AbstractThis paper takes a simple, informal suggestion by Broome and another more explicit suggestion by Kamm for how to deal with asymmetric claims and shows how they can be interpreted to be consistent with two different social welfare functions: Sum-of-square-roots of individual utilities, and product of utilities. These functions are then used to analyze more complicated situations but I show that the first yields more intuitive results, and a better compromise of efficiency and justice, than the other.
Download InfoIf you experience problems downloading a file, check if you have the proper application to view it first. In case of further problems read the IDEAS help page. Note that these files are not on the IDEAS site. Please be patient as the files may be large.
Bibliographic InfoArticle provided by Cambridge University Press in its journal Economics and Philosophy.
Volume (Year): 22 (2006)
Issue (Month): 02 (July)
Contact details of provider:
Postal: The Edinburgh Building, Shaftesbury Road, Cambridge CB2 2RU UK
Fax: +44 (0)1223 325150
Web page: http://journals.cambridge.org/jid_EAPProvider-Email:email@example.com
You can help add them by filling out this form.
reading list or among the top items on IDEAS.Access and download statisticsgeneral information about how to correct material in RePEc.
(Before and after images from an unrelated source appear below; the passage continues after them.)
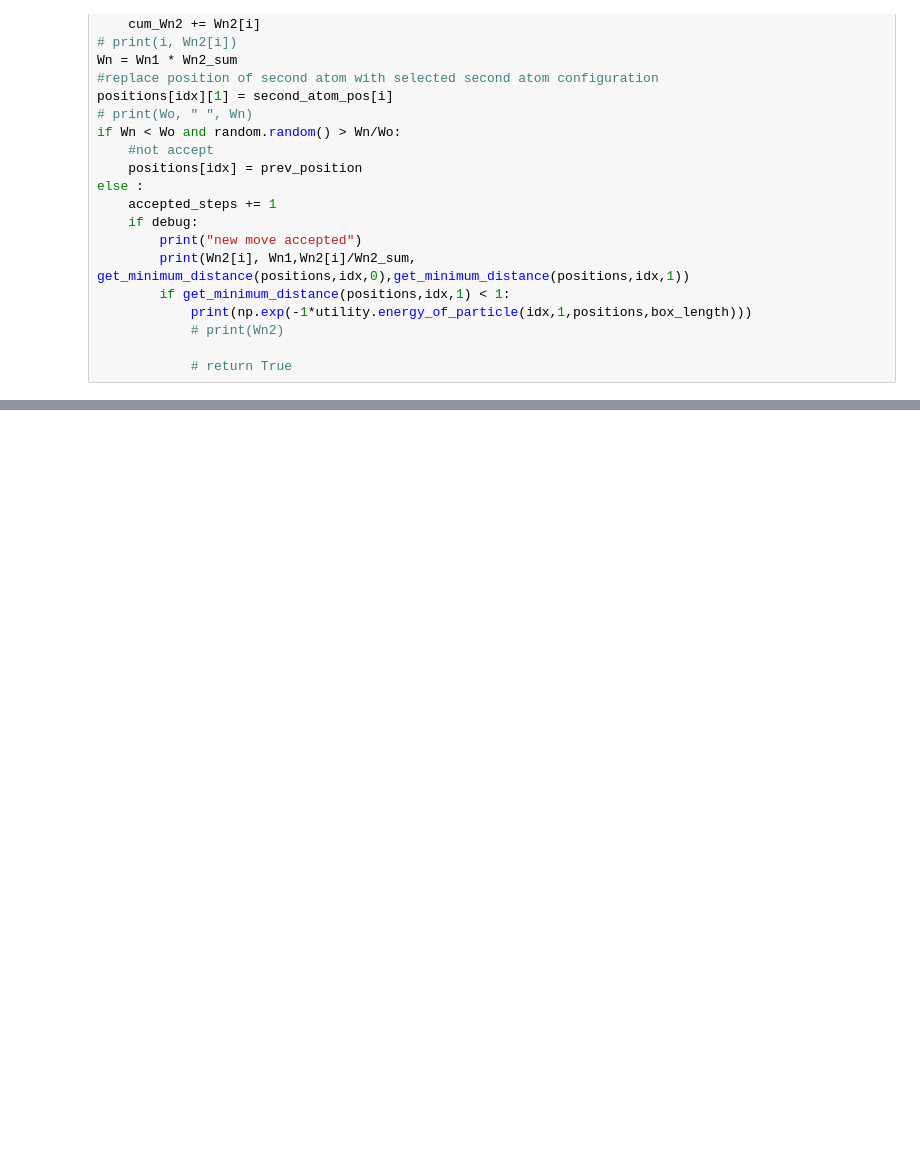
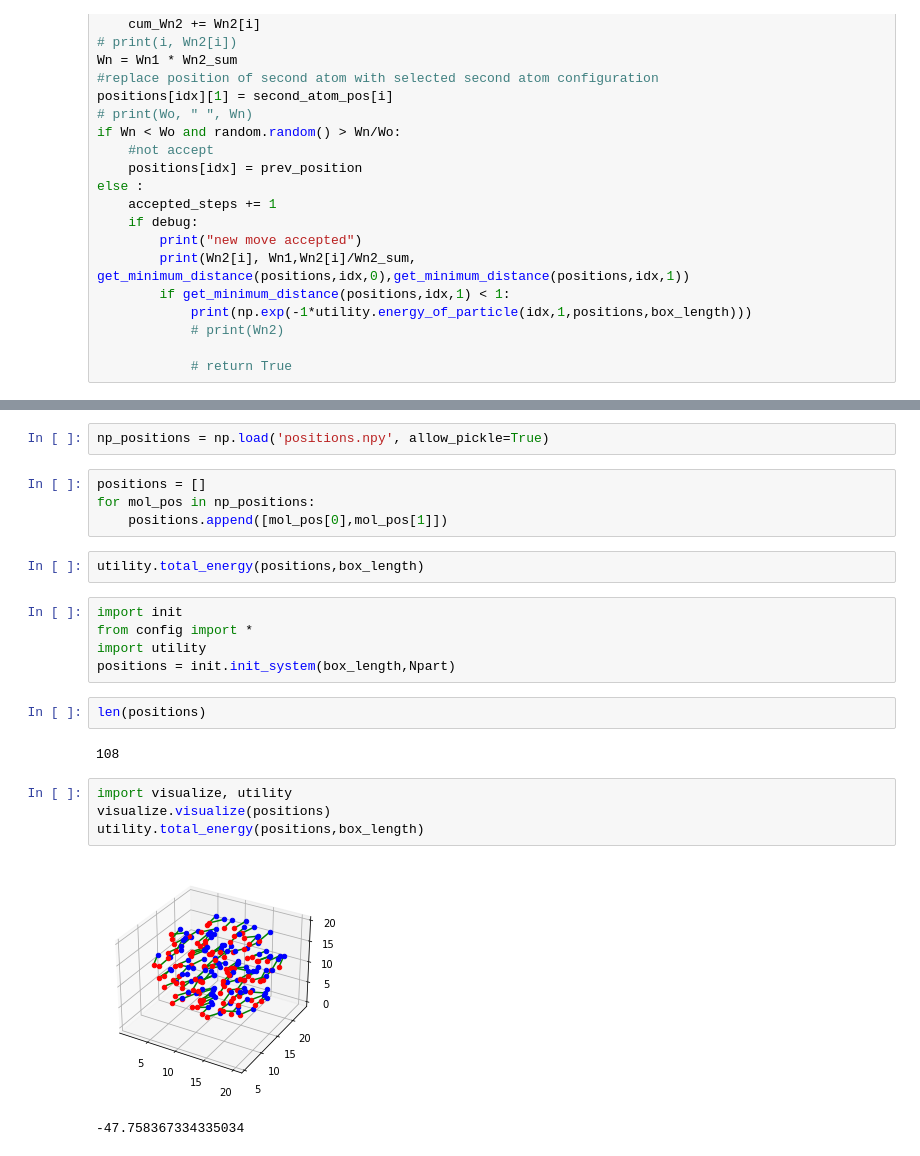
Before and after one commit to varunk122/CBMC_CHAIN_SIMULATION, a Jupyter notebook: test.ipynb, the cells around one changed output, grey strips where cells are left out. Drawn from its saved outputs; the diff is of its cells as text; blank space fills up the shorter version.

```diff
--- a/test.ipynb
+++ b/test.ipynb
@@ -320,0 +295,24 @@ print(c)
+# %%
+np_positions = np.load('positions.npy', allow_pickle=True)
+# %%
+positions = []
+for mol_pos in np_positions:
+    positions.append([mol_pos[0],mol_pos[1]])
+# %%
+utility.total_energy(positions,box_length)
+# %%
+import init
+from config import *
+import utility
+positions = init.init_system(box_length,Npart)
+# %%
+len(positions)
+# %% [output]
+108
+# %%
+import visualize, utility
+visualize.visualize(positions)
+utility.total_energy(positions,box_length)
+# %% [output]
+[figure, added]
+-47.758367334335034
```
Also changed, not shown: parts of 17 cells of this notebook, 7 other files.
For technical questions regarding this item, or to correct its authors, title, abstract, bibliographic or download information, contact: (Keith Waters).
If references are entirely missing, you can add them using this form.